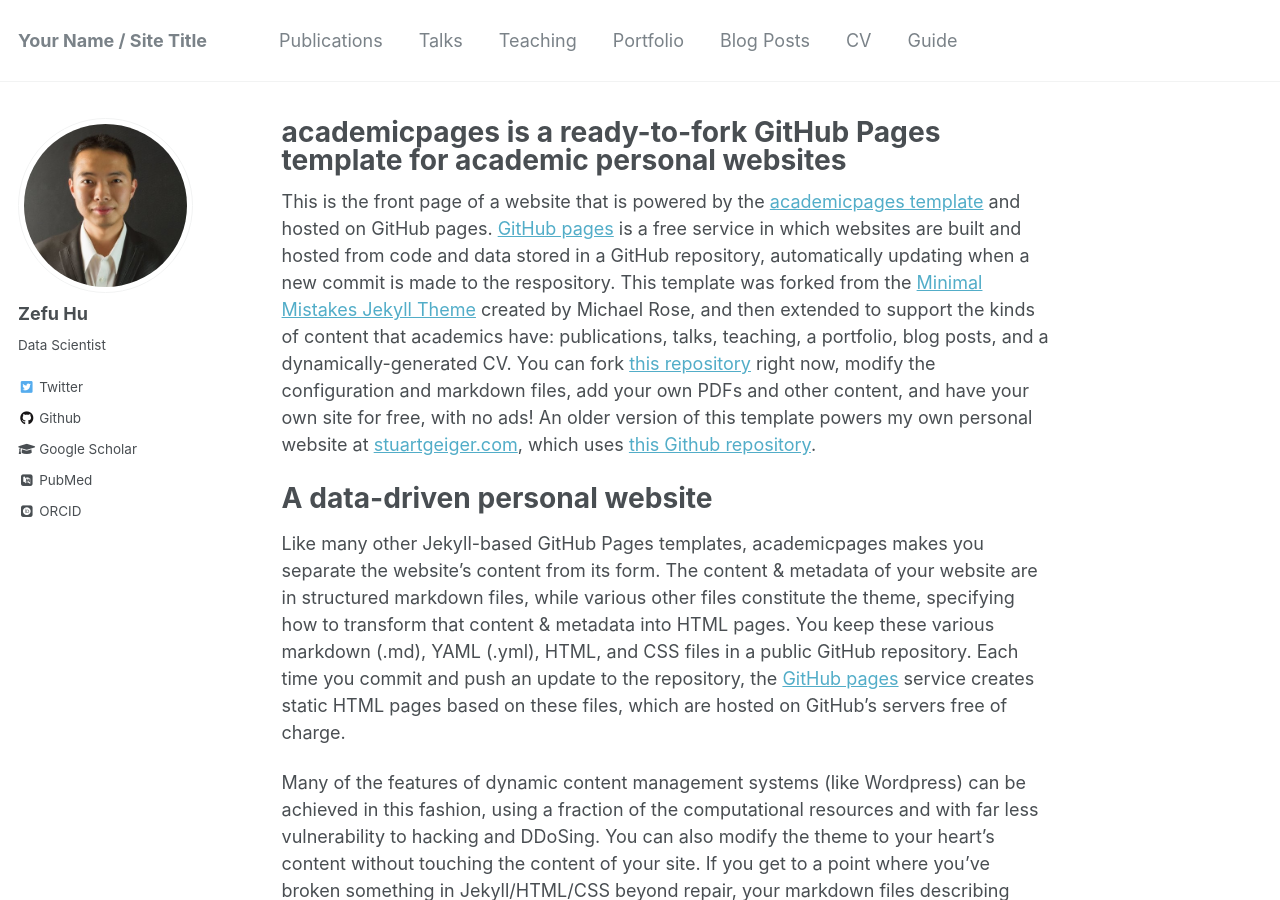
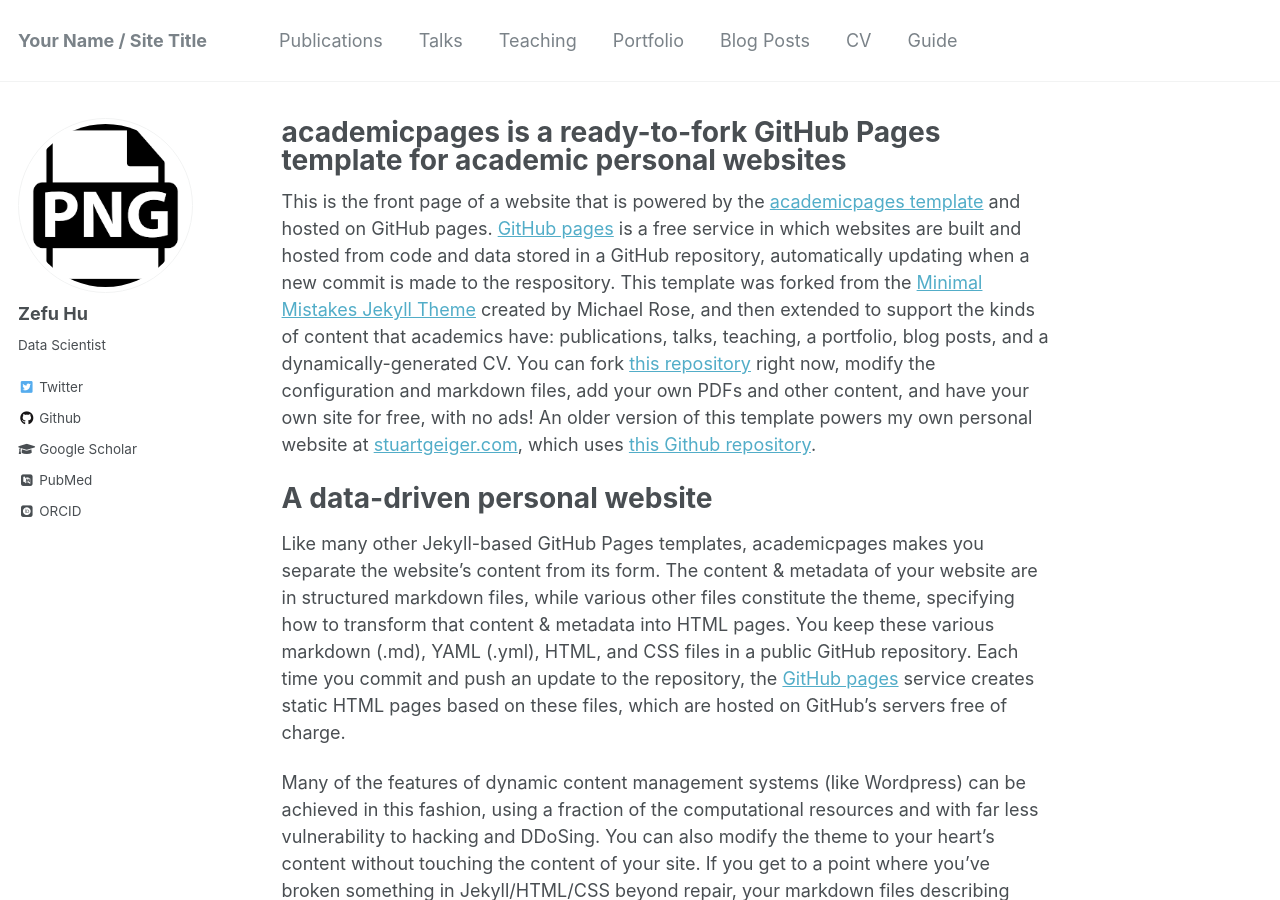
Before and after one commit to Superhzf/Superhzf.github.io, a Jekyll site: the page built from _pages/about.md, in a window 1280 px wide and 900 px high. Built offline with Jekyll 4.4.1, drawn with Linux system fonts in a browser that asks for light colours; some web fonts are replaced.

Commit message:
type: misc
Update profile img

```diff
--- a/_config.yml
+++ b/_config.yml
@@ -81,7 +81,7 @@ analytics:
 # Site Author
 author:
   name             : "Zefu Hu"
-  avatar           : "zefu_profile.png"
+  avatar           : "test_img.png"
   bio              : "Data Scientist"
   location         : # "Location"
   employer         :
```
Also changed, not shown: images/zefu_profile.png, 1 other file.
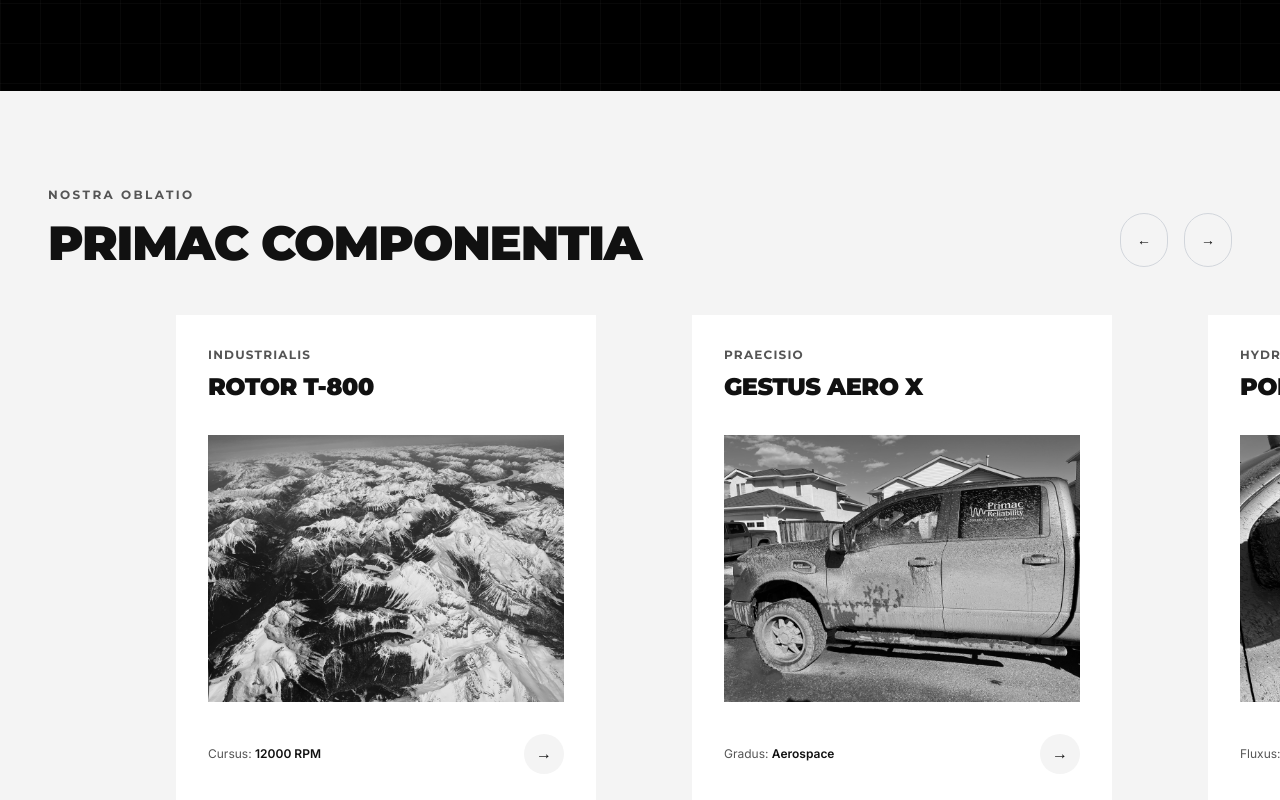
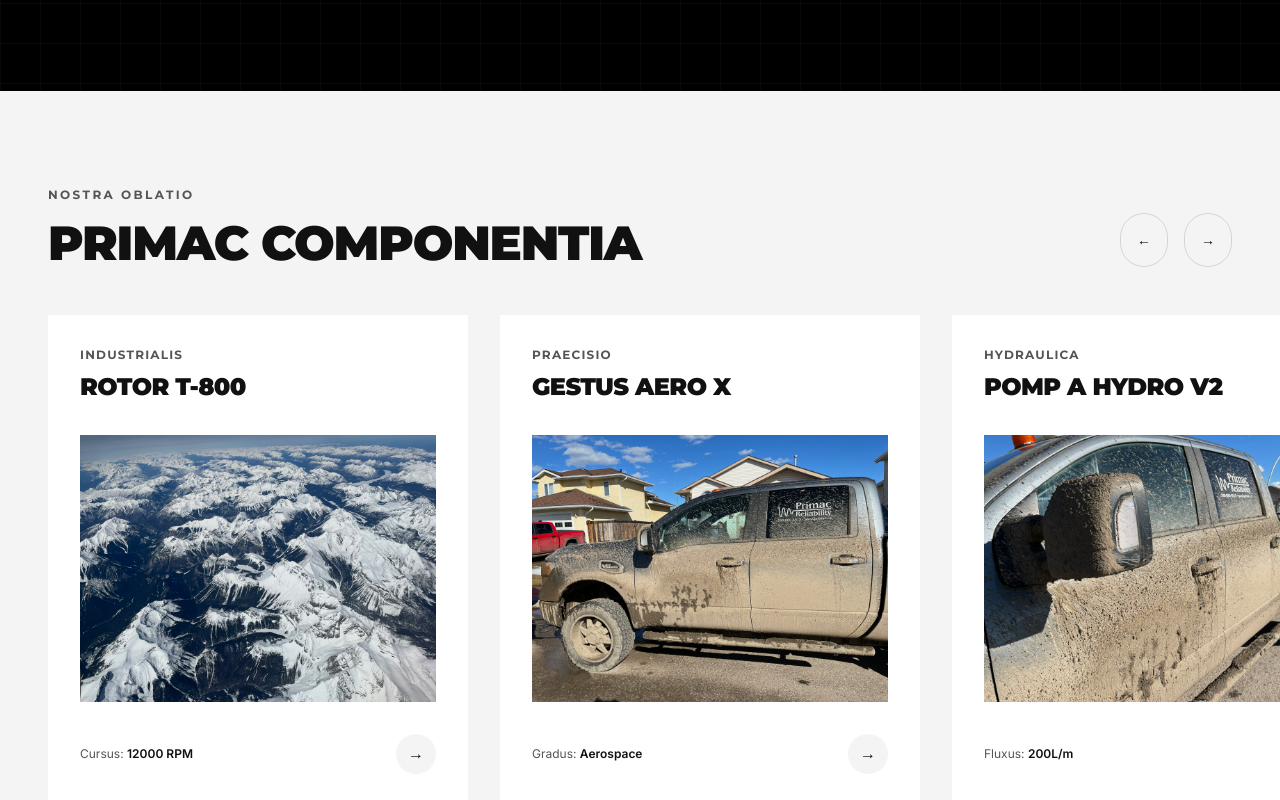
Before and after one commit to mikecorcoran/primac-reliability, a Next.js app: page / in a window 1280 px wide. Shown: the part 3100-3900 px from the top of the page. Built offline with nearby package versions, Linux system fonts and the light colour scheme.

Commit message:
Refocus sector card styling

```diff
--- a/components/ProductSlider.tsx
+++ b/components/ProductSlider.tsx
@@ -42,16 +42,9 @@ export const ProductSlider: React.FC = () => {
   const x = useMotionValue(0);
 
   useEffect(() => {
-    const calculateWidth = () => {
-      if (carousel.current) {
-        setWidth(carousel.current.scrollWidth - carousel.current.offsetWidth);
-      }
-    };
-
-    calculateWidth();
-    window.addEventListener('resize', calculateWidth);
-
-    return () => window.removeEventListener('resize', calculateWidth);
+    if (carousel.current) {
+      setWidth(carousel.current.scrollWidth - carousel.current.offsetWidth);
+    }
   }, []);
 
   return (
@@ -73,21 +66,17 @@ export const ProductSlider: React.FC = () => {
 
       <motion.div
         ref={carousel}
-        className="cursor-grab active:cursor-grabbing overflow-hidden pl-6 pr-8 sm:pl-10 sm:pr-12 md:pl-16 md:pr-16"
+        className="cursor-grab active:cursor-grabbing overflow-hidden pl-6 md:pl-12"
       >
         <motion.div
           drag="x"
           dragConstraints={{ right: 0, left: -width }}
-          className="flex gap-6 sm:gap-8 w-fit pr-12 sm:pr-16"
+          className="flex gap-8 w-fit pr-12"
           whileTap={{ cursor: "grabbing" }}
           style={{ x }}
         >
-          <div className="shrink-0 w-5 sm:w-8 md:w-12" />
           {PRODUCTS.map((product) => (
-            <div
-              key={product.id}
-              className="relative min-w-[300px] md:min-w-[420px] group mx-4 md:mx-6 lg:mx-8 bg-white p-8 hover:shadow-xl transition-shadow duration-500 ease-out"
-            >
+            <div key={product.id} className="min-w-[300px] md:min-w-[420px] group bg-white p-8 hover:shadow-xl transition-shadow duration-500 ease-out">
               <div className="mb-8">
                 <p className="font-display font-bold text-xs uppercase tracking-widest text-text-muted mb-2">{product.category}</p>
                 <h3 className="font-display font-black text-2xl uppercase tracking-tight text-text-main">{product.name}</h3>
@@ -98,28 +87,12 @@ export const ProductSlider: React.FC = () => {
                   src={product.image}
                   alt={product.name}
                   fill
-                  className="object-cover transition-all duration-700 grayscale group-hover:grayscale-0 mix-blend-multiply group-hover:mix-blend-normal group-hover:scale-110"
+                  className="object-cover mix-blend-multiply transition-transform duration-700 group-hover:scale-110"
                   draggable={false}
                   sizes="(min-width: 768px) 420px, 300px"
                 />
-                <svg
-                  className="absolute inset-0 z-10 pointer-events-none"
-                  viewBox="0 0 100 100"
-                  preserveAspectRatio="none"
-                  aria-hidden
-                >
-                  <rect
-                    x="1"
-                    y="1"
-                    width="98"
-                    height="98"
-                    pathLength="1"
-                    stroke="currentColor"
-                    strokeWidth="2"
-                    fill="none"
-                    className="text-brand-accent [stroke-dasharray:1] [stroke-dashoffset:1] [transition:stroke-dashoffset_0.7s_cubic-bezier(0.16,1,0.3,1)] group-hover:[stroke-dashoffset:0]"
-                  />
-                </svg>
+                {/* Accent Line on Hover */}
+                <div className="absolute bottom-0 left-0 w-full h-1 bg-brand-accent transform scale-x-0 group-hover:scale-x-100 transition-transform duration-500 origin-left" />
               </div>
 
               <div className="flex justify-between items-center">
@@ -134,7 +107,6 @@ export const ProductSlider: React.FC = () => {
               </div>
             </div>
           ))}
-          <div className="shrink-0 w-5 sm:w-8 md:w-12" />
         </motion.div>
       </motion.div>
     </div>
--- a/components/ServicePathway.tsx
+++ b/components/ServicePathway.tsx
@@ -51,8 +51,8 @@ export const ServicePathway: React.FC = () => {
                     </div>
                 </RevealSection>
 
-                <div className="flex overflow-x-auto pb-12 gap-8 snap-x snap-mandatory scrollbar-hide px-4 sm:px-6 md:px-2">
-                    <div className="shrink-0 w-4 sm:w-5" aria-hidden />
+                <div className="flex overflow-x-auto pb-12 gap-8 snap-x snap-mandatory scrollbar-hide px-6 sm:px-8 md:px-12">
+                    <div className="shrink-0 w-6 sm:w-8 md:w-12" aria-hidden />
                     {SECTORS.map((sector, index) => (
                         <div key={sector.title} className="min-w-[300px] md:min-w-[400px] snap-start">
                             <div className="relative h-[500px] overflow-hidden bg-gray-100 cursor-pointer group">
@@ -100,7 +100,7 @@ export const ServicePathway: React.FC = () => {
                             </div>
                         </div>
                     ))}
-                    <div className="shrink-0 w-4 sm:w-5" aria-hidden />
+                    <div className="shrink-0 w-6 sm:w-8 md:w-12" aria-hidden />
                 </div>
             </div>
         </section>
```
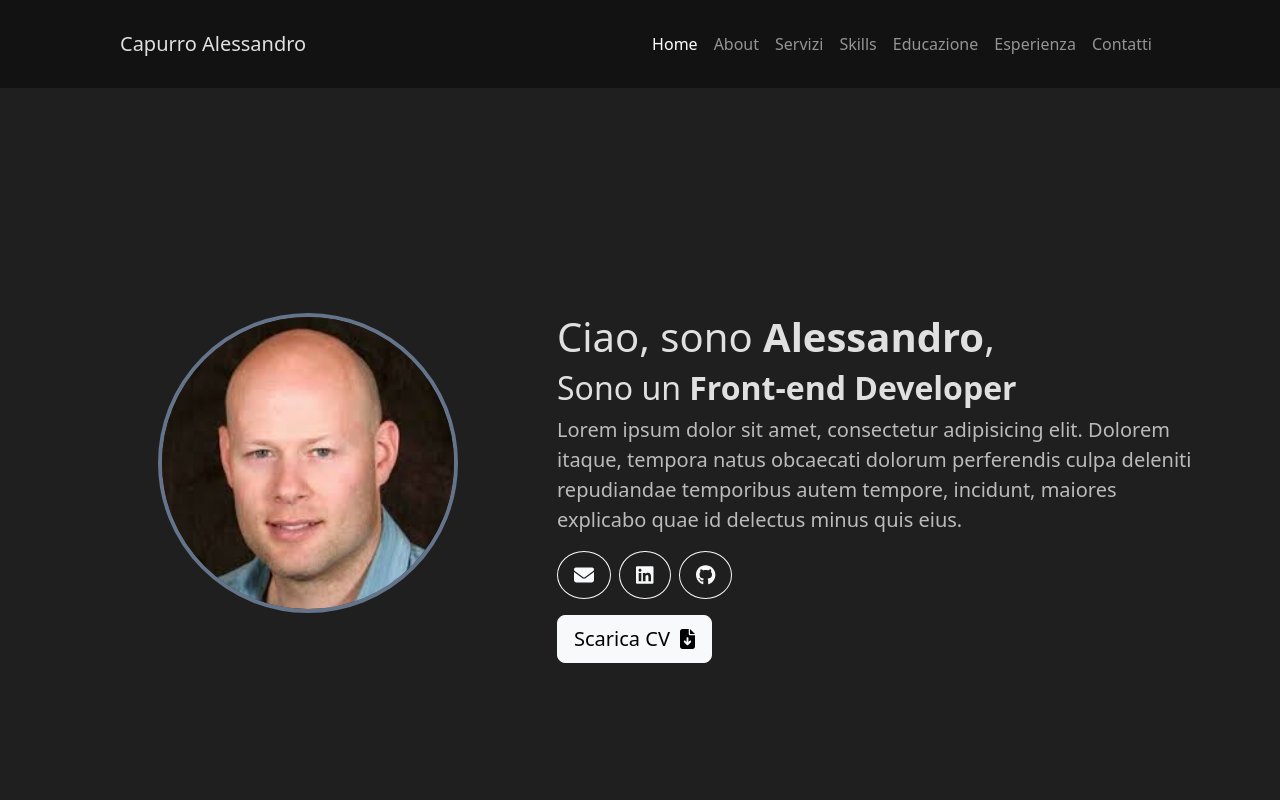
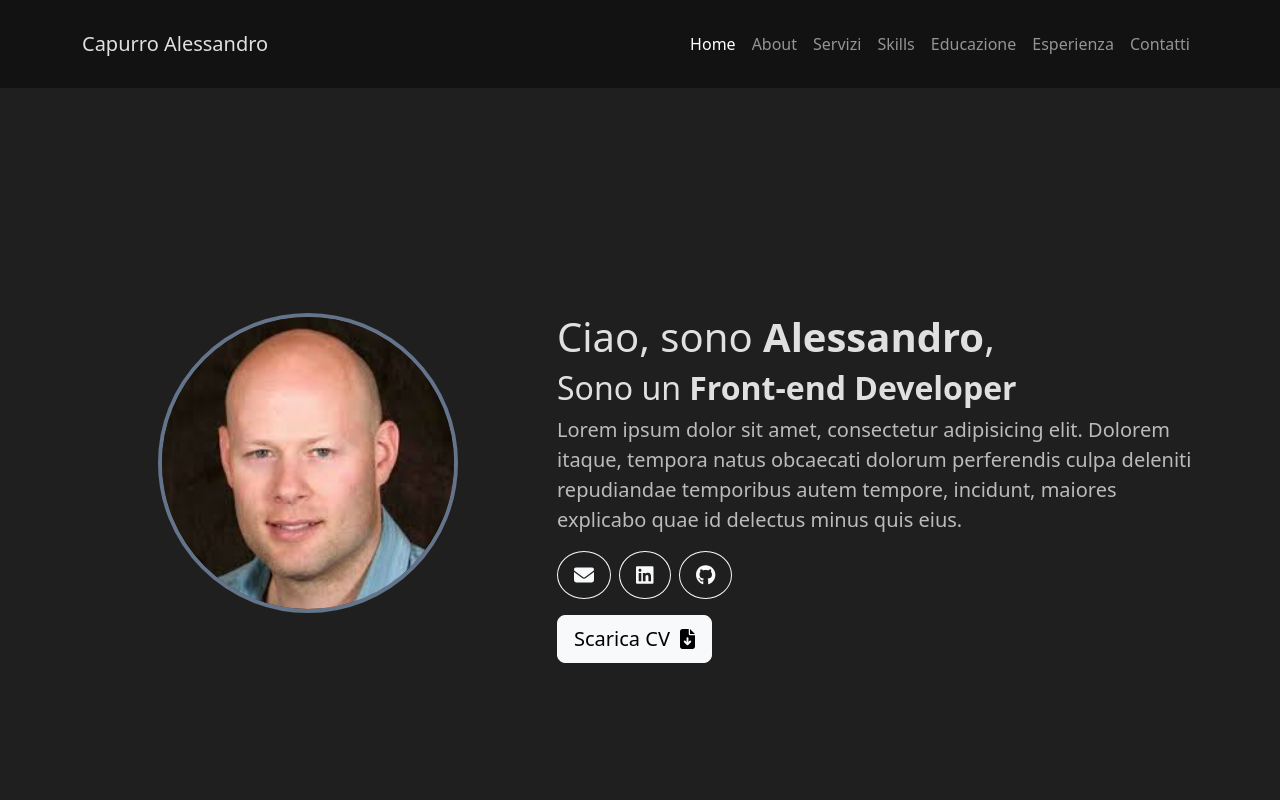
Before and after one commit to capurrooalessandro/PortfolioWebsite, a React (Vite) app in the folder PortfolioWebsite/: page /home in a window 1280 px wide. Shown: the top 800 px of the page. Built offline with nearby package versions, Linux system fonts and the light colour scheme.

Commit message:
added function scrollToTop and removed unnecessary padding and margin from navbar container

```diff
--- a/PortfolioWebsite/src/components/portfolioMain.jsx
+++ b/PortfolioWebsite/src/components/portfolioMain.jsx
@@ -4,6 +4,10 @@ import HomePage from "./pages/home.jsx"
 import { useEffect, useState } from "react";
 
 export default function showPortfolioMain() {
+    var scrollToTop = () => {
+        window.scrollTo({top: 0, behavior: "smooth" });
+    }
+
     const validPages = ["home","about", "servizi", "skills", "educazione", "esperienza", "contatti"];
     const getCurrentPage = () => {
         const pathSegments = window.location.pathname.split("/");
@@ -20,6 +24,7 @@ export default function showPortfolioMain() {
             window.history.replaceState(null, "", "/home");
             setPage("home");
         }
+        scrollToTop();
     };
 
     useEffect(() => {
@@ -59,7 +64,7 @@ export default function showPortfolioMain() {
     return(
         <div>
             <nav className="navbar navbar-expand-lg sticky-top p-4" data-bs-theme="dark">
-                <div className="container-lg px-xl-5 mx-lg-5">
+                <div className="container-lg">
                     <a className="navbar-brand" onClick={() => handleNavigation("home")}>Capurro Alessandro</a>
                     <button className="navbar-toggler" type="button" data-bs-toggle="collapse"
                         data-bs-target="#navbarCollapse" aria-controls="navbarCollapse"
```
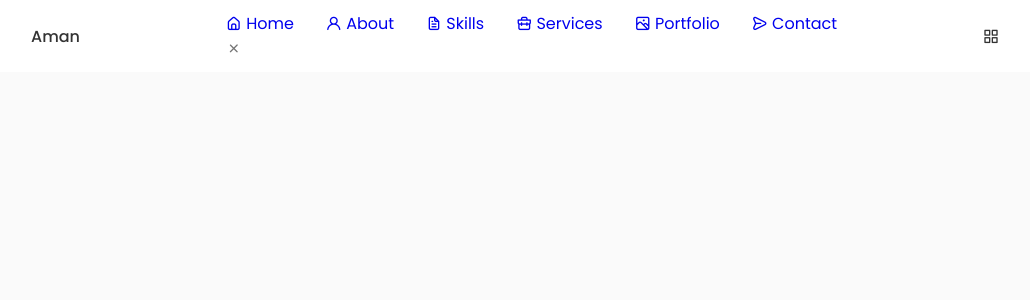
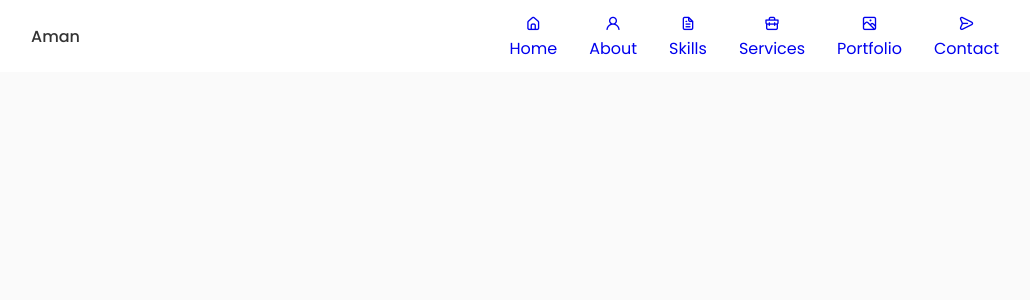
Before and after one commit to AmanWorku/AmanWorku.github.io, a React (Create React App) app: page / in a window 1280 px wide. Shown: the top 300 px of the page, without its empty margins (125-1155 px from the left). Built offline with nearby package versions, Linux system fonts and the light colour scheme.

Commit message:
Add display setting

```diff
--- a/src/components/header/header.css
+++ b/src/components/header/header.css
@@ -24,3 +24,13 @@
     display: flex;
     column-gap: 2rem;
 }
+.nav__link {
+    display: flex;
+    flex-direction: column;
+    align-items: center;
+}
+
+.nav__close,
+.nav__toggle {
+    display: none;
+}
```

————

## WORK INSTRUCTION
If a line above holds "after", count it; say how many such lines there are and nothing else.

## OUTPUT
4